Your reply should be the records below, duplicated exactly, with any picture removed.

Change detection data
=== Section Start ===

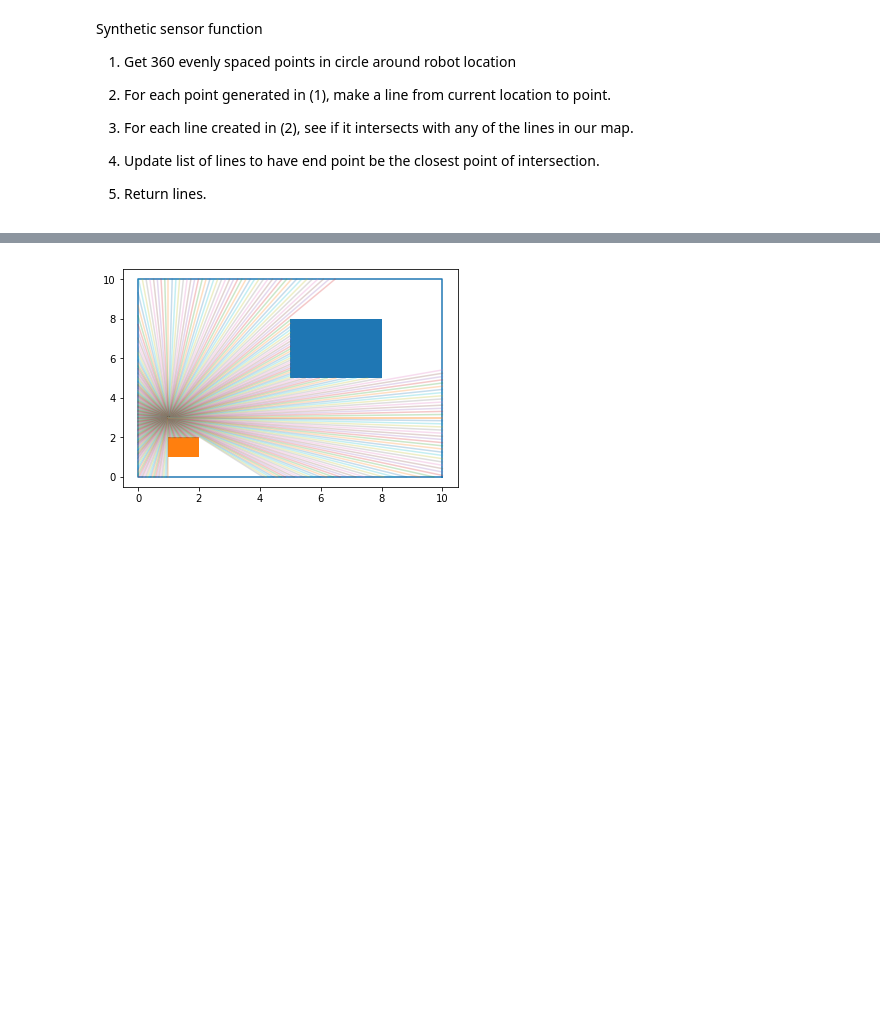
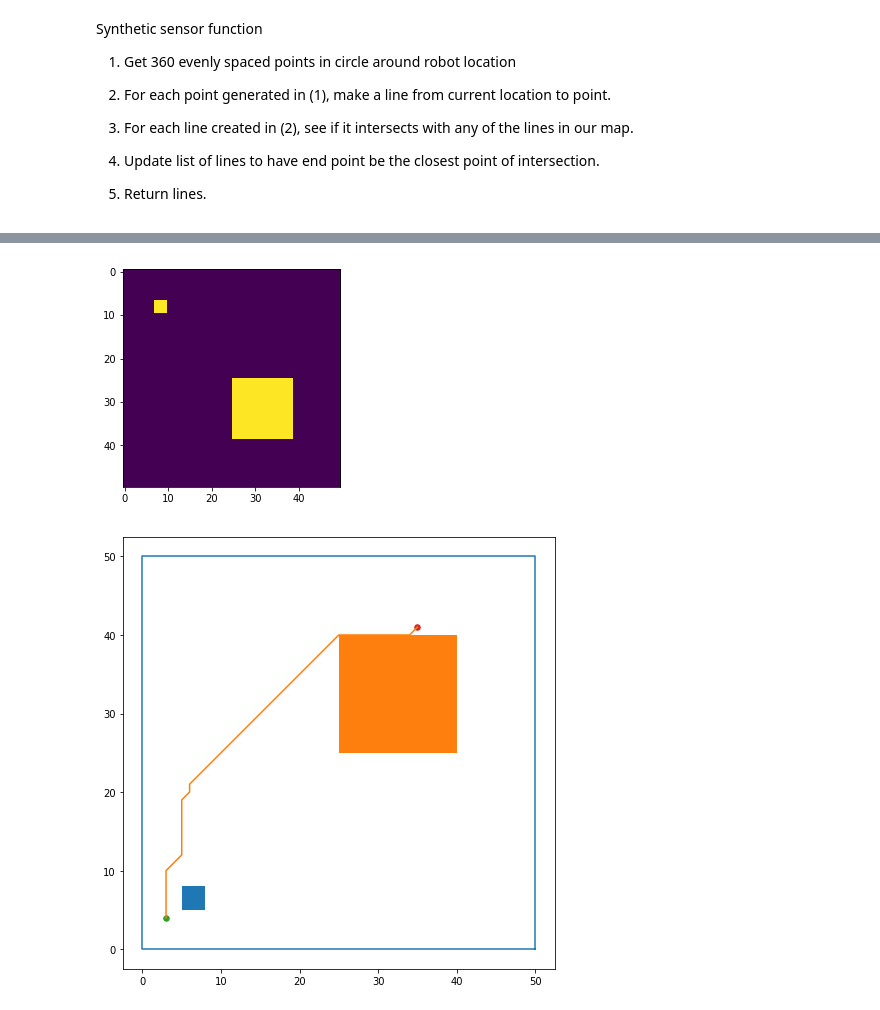
Before and after one commit to JosephGatto/2D-Motion-Planning-with-Machine-Learning, a Jupyter notebook: shapely synthetic sensor.ipynb, the cells around one changed output, grey strips where cells are left out. Drawn from its saved outputs; the diff is of its cells as text; code cells hidden in the pictures; blank space fills up the shorter version.

```diff
--- a/shapely synthetic sensor.ipynb
+++ b/shapely synthetic sensor.ipynb
@@ -113,6 +105,39 @@ plot(MAP, robot_location, line_strings)
-# %%
-robot_location = (1,3)
-distances, line_strings = synthetic_sensor(MAP, robot_location)
-plot(MAP, robot_location, line_strings)
-# %% [output]
-[figure, removed]
+# %%
+from PIL import Image
+def get_path(start, goal, map_img = 'ihopethisworks.png'):
+
+    img = Image.open(map_img).convert('LA')
+    img.save(map_img)
+    gmap = OccupancyGridMap.from_png(map_img, 1)
+    gmap.data = gmap.data = np.where(gmap.data < 0.9, 1, 0)
+    # set a start and an end node (in meters)
+    start_node = start
+    goal_node = goal
+    plt.imshow(gmap.data)
+    # run A*
+    path, path_px = a_star(start_node, goal_node, gmap, movement='8N')
+    return path
+# %%
+def plot_path(MAP, robot_location, goal_location, path):
+    path = [(p[0], p[1]+1) for p in path]
+    fig = plt.figure(frameon=False)
+    fig.set_size_inches(6,6)
+    ax = plt.Axes(fig, [0., 0., 1., 1.])
+    fig.add_axes(ax)
+
+    for index, l in enumerate(MAP):
+        if index != 0:
+            ax.fill(*l.xy, alpha=1)
+        else:
+            ax.plot(*l.xy, alpha=1)
+    ax.plot(*LineString(path).xy)
+    ax.scatter(robot_location[0], robot_location[1]+1, s=30, alpha=1.0)
+    ax.scatter(goal_location[0], goal_location[1]+1, s=30, alpha=1.0)
+# %%
+robot_location = (3,3)
+goal_location = 35,40
+# %%
+plot_path(MAP, robot_location, goal_location,  get_path(robot_location, goal_location))
+# %% [output]
+[figure, added]
+[figure, added]
```
Also changed, not shown: parts of 5 cells of this notebook, 3 other files.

=== Section End ===

■ TASK SOLUTION ■
Before and after one commit to JosephGatto/2D-Motion-Planning-with-Machine-Learning, a Jupyter notebook: shapely synthetic sensor.ipynb, the cells around one changed output, grey strips where cells are left out. Drawn from its saved outputs; the diff is of its cells as text; code cells hidden in the pictures; blank space fills up the shorter version.

```diff
--- a/shapely synthetic sensor.ipynb
+++ b/shapely synthetic sensor.ipynb
@@ -113,6 +105,39 @@ plot(MAP, robot_location, line_strings)
-# %%
-robot_location = (1,3)
-distances, line_strings = synthetic_sensor(MAP, robot_location)
-plot(MAP, robot_location, line_strings)
-# %% [output]
-[figure, removed]
+# %%
+from PIL import Image
+def get_path(start, goal, map_img = 'ihopethisworks.png'):
+
+    img = Image.open(map_img).convert('LA')
+    img.save(map_img)
+    gmap = OccupancyGridMap.from_png(map_img, 1)
+    gmap.data = gmap.data = np.where(gmap.data < 0.9, 1, 0)
+    # set a start and an end node (in meters)
+    start_node = start
+    goal_node = goal
+    plt.imshow(gmap.data)
+    # run A*
+    path, path_px = a_star(start_node, goal_node, gmap, movement='8N')
+    return path
+# %%
+def plot_path(MAP, robot_location, goal_location, path):
+    path = [(p[0], p[1]+1) for p in path]
+    fig = plt.figure(frameon=False)
+    fig.set_size_inches(6,6)
+    ax = plt.Axes(fig, [0., 0., 1., 1.])
+    fig.add_axes(ax)
+
+    for index, l in enumerate(MAP):
+        if index != 0:
+            ax.fill(*l.xy, alpha=1)
+        else:
+            ax.plot(*l.xy, alpha=1)
+    ax.plot(*LineString(path).xy)
+    ax.scatter(robot_location[0], robot_location[1]+1, s=30, alpha=1.0)
+    ax.scatter(goal_location[0], goal_location[1]+1, s=30, alpha=1.0)
+# %%
+robot_location = (3,3)
+goal_location = 35,40
+# %%
+plot_path(MAP, robot_location, goal_location,  get_path(robot_location, goal_location))
+# %% [output]
+[figure, added]
+[figure, added]
```
Also changed, not shown: parts of 5 cells of this notebook, 3 other files.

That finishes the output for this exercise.